Blousers suck. They pop off, roll out, cut off circulation, take time and skill to configure each morning (neither of which I have for blousers) and when they do work, they ride up the leg exposing your socks. Tucking in or tying the pant leg lanyards (for lack of a better word) is another option for keeping your pant legs looking up to standard, but inevitably the pant legs pop loose and you have "snakes" spring forth from your boots. Fortunately, early on in my career I read those old Ranger Rick digest books and found a cool little trick that has kept me from screwing around with my pant legs every 5 minutes.

The guy who created boot blousers (and the guy who enforced their use on utility uniforms initially) aught to be shot for treason, especially when a better solution is just too easy. All you need to do is take the pant leg lanyards, remove the knot in each one, and sewing the two ends together to create a stirrup.
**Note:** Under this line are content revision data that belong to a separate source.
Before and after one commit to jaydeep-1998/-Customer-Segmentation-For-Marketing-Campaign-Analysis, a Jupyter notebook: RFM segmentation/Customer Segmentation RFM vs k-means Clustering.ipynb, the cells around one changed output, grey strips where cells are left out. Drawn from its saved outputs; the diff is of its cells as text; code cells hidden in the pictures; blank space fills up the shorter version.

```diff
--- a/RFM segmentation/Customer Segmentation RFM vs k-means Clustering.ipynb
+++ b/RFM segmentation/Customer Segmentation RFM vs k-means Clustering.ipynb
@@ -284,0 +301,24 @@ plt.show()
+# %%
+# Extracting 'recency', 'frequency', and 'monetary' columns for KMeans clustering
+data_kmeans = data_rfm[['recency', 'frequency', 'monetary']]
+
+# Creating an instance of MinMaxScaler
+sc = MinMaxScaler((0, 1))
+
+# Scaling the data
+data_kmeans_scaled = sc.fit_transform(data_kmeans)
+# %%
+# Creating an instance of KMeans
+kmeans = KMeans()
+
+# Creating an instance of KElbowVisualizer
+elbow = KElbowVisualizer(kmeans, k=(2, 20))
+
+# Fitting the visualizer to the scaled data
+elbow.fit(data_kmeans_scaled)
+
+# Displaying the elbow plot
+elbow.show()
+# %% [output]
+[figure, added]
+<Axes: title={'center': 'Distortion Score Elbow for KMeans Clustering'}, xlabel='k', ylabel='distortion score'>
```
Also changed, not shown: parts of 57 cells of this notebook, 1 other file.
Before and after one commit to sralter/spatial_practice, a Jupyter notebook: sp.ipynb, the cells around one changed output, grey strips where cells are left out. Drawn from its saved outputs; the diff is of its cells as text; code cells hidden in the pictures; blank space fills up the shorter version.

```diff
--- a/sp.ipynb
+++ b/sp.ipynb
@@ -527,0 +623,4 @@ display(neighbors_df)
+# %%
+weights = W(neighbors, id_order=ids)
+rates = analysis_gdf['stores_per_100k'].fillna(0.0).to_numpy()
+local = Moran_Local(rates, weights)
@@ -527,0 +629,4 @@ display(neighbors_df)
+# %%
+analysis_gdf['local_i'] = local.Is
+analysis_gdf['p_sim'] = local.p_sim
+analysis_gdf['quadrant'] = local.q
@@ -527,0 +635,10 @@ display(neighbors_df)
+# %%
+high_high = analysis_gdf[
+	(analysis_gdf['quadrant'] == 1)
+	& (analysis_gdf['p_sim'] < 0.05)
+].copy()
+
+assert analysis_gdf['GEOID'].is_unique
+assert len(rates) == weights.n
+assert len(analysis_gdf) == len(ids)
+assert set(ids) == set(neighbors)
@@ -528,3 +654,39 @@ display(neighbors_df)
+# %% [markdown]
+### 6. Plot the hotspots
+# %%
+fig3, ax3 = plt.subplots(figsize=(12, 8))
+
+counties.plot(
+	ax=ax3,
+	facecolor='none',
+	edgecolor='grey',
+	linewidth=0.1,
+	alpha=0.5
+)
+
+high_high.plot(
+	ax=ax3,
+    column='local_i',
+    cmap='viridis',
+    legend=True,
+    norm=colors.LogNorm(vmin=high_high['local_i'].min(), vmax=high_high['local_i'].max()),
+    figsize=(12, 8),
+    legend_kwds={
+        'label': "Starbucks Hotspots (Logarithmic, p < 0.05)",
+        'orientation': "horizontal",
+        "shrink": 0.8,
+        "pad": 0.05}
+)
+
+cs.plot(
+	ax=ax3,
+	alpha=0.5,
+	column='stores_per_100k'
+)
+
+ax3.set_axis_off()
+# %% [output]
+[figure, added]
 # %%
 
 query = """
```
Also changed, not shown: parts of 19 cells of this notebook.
Strap it under your ankle before putting your foot in the boot and once it's tied off, it doesn't matter if your crawling around the subfloor plenum all day or bounding through the woods; your pants will no longer pop out of your boots. Bugs will no longer make unwelcome visits to your groin via the pant leg and you'll no longer face the embarrassment of a SGM pointing out "snakes in your boots".

It's important that you take the knots out before sewing. I use to tie the ends under my feet (because I was too lazy to sew), but then I was stuck with an uncomfortable knot digging in the arch of my foot all day. I ended up sewing a couple of my DCUs while deployed, didn't take long. When I got issued ACUs, I had Commando's at FBGA sew up each pant leg for about $3 a pair. The biggest draw back to this pant leg configuration is Heat CAT V configuration. You have to take your boots off to unblouse them.

As an added bonus in this posting, I'll add another small but related trick: Tie an over hand knot on each end of a laced boot string. This will keep the strings from slipping back through the eyelets and save you a couple seconds when putting on your boots. Sure, it's only a couple seconds, but in most situations in the military, those seconds can be vital.

Tie off your boots!